Copy each line from the listing below where the word "after" shows up.
------------------------------
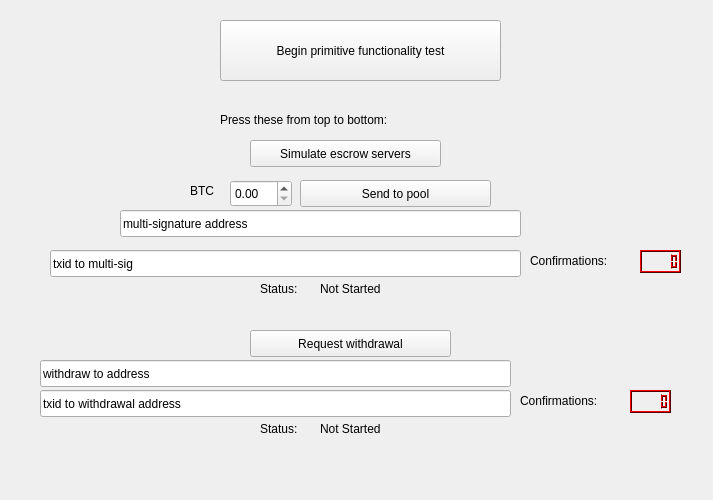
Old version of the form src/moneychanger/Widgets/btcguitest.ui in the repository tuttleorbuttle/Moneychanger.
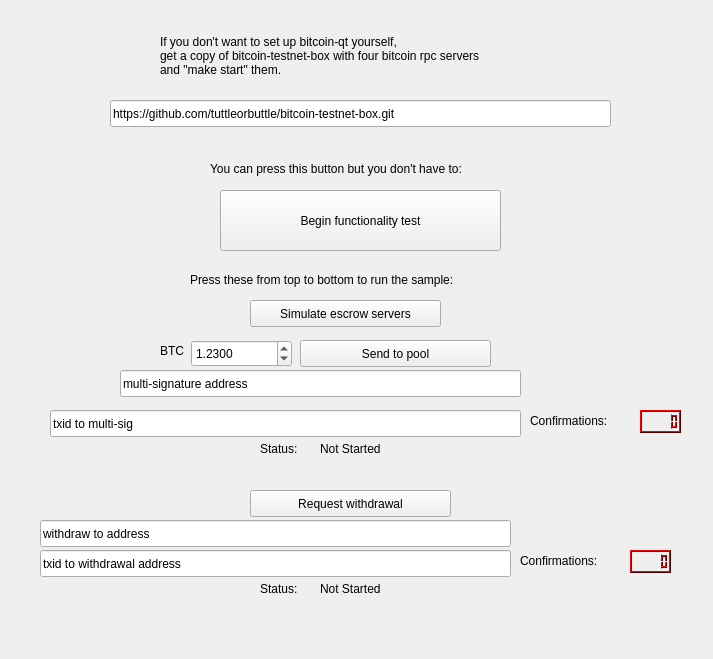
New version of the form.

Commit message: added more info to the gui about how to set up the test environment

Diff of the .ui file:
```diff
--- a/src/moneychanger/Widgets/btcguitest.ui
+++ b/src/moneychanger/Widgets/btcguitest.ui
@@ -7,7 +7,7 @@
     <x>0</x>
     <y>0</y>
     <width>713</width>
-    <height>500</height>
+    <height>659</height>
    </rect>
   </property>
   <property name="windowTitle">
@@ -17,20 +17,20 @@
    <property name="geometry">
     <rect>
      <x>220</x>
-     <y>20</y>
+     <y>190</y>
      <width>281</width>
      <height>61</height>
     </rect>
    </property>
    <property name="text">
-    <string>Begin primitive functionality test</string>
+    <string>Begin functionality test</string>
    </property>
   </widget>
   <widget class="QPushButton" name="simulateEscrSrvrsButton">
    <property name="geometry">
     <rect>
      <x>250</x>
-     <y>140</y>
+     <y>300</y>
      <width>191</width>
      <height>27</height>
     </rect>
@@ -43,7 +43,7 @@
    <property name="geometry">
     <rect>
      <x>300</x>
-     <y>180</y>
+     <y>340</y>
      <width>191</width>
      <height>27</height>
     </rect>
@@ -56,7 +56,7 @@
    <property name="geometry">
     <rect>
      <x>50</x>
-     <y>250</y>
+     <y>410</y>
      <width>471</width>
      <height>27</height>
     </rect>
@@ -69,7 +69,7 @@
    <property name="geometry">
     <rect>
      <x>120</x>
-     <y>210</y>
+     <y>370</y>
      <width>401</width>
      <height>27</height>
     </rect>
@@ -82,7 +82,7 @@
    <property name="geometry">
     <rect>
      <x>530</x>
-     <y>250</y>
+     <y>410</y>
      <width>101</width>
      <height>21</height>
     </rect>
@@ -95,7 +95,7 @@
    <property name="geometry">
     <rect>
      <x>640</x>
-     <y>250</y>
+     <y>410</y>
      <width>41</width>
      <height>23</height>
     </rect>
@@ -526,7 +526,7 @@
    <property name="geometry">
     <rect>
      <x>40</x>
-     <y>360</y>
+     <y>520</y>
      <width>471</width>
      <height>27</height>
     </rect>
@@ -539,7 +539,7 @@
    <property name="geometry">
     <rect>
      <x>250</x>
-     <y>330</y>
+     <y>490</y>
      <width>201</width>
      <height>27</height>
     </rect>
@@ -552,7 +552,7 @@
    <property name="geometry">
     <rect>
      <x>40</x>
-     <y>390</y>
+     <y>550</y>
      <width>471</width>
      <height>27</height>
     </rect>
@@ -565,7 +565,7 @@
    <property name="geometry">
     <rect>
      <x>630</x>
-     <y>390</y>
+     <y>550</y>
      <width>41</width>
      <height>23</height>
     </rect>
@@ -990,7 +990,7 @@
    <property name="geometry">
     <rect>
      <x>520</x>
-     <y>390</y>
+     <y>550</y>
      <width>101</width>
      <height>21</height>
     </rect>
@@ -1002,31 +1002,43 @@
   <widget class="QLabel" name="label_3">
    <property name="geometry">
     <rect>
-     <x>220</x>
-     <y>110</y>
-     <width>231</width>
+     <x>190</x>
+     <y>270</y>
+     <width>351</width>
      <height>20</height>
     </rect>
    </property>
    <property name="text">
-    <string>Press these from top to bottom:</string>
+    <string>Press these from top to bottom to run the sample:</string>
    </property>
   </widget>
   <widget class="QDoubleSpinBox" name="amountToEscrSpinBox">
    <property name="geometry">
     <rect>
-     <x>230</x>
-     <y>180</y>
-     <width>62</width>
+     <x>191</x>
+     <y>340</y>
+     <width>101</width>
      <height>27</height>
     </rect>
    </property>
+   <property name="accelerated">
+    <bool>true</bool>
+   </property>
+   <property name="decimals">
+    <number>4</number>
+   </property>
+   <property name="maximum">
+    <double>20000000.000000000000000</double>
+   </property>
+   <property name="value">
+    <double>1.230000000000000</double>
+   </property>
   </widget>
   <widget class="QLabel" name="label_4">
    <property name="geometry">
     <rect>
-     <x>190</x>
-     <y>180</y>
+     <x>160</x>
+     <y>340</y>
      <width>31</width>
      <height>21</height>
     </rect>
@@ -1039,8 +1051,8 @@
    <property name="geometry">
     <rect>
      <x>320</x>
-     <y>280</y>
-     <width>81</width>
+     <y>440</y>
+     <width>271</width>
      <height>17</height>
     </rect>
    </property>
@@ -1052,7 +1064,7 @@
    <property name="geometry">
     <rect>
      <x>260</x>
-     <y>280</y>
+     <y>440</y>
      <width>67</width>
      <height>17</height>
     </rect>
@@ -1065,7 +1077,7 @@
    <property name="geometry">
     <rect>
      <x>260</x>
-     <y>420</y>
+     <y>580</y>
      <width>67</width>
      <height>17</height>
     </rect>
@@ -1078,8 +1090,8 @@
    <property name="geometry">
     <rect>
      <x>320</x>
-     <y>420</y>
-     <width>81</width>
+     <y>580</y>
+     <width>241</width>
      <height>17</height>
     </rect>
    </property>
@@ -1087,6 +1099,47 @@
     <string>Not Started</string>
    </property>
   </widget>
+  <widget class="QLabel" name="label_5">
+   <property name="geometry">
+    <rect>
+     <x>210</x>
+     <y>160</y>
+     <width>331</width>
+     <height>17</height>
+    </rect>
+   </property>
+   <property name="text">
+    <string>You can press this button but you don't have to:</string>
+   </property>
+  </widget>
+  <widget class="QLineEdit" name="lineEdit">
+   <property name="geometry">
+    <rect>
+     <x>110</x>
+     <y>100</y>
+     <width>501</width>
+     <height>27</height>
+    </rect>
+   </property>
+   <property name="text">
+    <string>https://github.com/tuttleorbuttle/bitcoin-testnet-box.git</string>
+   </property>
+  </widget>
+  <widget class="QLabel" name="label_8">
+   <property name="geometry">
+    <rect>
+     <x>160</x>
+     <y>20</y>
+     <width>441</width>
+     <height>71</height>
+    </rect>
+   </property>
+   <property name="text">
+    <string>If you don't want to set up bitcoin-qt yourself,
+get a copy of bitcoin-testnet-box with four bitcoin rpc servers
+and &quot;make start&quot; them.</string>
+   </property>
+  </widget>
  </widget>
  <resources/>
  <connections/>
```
------------------------------
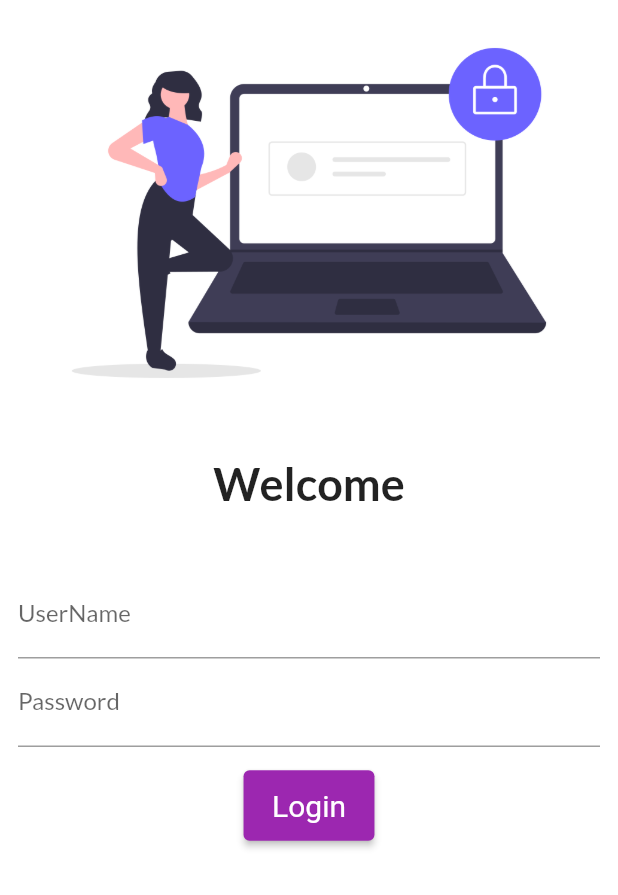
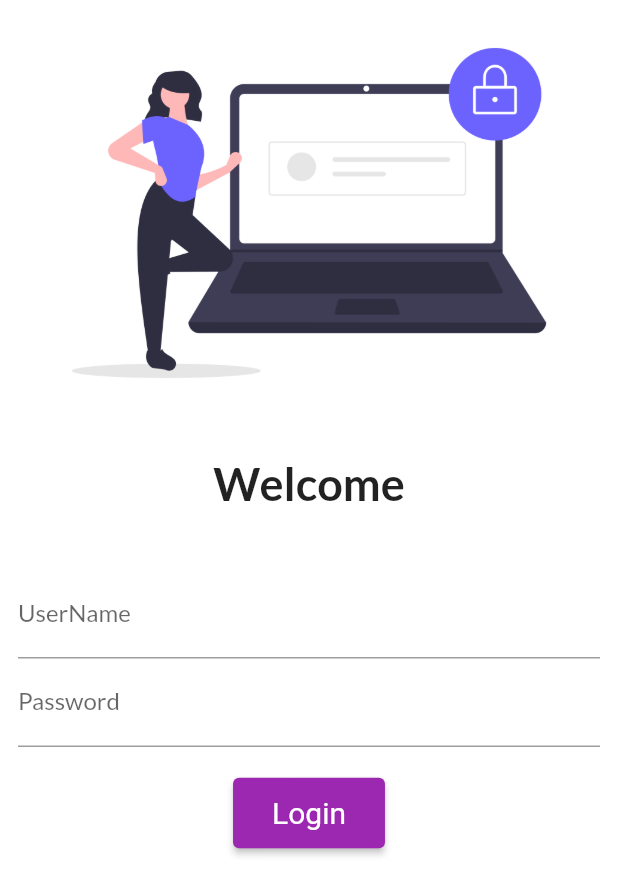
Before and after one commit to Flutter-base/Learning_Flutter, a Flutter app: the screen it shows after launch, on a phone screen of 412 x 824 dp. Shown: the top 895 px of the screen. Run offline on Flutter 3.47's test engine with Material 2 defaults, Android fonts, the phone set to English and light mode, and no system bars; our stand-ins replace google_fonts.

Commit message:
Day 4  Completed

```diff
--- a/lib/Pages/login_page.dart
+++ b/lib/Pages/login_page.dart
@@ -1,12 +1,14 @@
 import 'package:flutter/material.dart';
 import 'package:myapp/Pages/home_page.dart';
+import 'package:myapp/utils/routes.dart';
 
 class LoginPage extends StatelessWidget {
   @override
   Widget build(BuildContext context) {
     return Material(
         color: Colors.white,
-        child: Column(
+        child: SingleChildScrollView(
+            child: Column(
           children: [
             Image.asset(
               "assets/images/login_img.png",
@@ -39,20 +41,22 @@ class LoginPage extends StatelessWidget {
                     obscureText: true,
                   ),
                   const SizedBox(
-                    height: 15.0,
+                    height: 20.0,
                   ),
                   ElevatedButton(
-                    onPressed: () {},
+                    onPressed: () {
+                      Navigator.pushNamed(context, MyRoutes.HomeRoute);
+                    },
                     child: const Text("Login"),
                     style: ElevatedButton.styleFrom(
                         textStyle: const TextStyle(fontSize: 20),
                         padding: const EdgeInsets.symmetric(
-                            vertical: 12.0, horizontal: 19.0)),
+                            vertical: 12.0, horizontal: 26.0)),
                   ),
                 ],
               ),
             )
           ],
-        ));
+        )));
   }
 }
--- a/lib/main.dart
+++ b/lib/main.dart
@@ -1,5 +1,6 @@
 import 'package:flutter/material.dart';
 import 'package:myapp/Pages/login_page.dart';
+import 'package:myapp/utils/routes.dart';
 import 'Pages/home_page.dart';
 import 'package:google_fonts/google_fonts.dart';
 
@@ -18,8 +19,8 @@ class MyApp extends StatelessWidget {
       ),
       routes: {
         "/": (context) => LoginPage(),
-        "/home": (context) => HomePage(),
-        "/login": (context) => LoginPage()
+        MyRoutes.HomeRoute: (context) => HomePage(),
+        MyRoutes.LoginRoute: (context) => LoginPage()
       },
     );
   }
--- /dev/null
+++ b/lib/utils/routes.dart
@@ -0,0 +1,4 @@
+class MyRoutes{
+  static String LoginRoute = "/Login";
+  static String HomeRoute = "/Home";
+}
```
------------------------------
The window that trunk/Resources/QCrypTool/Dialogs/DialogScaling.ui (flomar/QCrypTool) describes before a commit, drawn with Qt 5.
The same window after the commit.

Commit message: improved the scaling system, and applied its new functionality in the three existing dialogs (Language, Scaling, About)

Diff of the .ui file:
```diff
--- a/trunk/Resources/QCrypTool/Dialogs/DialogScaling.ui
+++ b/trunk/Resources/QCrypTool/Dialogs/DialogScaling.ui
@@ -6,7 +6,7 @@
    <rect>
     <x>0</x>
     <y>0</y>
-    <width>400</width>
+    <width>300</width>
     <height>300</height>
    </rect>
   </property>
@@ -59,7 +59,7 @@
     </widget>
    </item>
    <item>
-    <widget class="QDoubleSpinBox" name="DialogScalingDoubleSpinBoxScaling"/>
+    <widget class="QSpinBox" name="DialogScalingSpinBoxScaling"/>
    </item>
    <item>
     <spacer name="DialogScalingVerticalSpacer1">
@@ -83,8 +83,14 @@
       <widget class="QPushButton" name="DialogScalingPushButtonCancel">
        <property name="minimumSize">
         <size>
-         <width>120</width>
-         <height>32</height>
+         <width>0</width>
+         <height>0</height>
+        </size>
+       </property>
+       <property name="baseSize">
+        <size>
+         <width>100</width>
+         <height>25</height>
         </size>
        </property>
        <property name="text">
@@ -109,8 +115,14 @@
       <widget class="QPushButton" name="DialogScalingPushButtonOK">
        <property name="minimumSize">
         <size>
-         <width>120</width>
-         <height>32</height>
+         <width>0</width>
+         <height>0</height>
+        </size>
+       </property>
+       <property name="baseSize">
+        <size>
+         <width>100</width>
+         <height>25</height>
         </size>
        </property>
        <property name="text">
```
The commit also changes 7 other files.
------------------------------
Result below:
Before and after one commit to Flutter-base/Learning_Flutter, a Flutter app: the screen it shows after launch, on a phone screen of 412 x 824 dp. Shown: the top 895 px of the screen. Run offline on Flutter 3.47's test engine with Material 2 defaults, Android fonts, the phone set to English and light mode, and no system bars; our stand-ins replace google_fonts.
The same window after the commit.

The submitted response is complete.